ACTION ITEM>
Scan the data and please report how many lines include the word "content". Leave out everything but the number.

DATASET RECORDS>
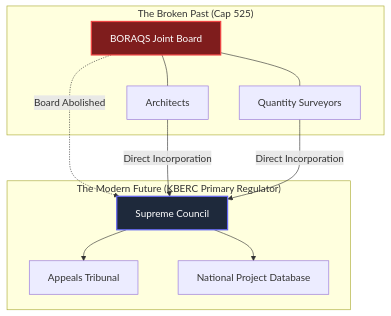
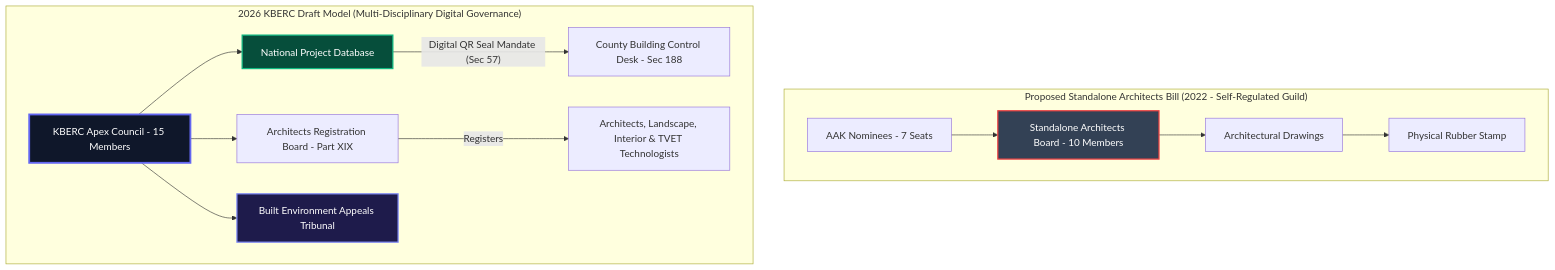
One commit to nyagonchonga/KBERC changed the diagram in frontend/src/content/comparisons/architects-bill.md. Above: the diagram before and after it, drawn with Mermaid. The commit also changed other lines of this file and 1 other file, not shown here.

Commit message:
feat(comparisons): exhaustive deep dive Architects Bill vs 2026 KBERC Draft with legal citations

````diff
--- a/frontend/src/content/comparisons/architects-bill.md
+++ b/frontend/src/content/comparisons/architects-bill.md
@@ -93,26 +96,32 @@
 ```mermaid
 graph TD
-    subgraph "The Broken Past (Cap 525)"
-        BORAQS[BORAQS Joint Board]
-        ARCH[Architects]
-        QS[Quantity Surveyors]
-        BORAQS --- ARCH
-        BORAQS --- QS
+    subgraph "Proposed Standalone Architects Bill (2022 - Self-Regulated Guild)"
+        AB[Standalone Architects Board - 10 Members]
+        AAK[AAK Nominees - 7 Seats]
+        PLANS1[Architectural Drawings]
+        STAMP1[Physical Rubber Stamp]
+        
+        AB --> PLANS1
+        PLANS1 --> STAMP1
+        AAK --> AB
     end
 
-    subgraph "The Modern Future (KBERC Primary Regulator)"
-        COUNCIL[Supreme Council]
-        BEAT[Appeals Tribunal]
+    subgraph "2026 KBERC Draft Model (Multi-Disciplinary Digital Governance)"
+        KBERC[KBERC Apex Council - 15 Members]
+        ARB[Architects Registration Board - Part XIX]
         NPD[National Project Database]
+        BEAT[Built Environment Appeals Tribunal]
         
-        COUNCIL --> BEAT
-        COUNCIL --> NPD
+        KBERC --> ARB
+        KBERC --> NPD
+        KBERC --> BEAT
+        
+        NPD -- "Digital QR Seal Mandate (Sec 57)" --> COUNTY[County Building Control Desk - Sec 188]
+        ARB -- "Registers" --> CADRES[Architects, Landscape, Interior & TVET Technologists]
     end
-    
-    BORAQS -. "Board Abolished" .-> COUNCIL
-    ARCH -- "Direct Incorporation" --> COUNCIL
-    QS -- "Direct Incorporation" --> COUNCIL
 
-    style BORAQS fill:#7f1d1d,stroke:#ef4444,stroke-width:2px,color:#fff
-    style COUNCIL fill:#1e293b,stroke:#6366f1,stroke-width:2px,color:#fff
+    style AB fill:#334155,stroke:#ef4444,stroke-width:2px,color:#fff
+    style KBERC fill:#0f172a,stroke:#6366f1,stroke-width:3px,color:#fff
+    style NPD fill:#064e3b,stroke:#10b981,stroke-width:2px,color:#fff
+    style BEAT fill:#1e1b4b,stroke:#818cf8,stroke-width:2px,color:#fff
 ```
````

ANSWER TO THE EXERCISE>
3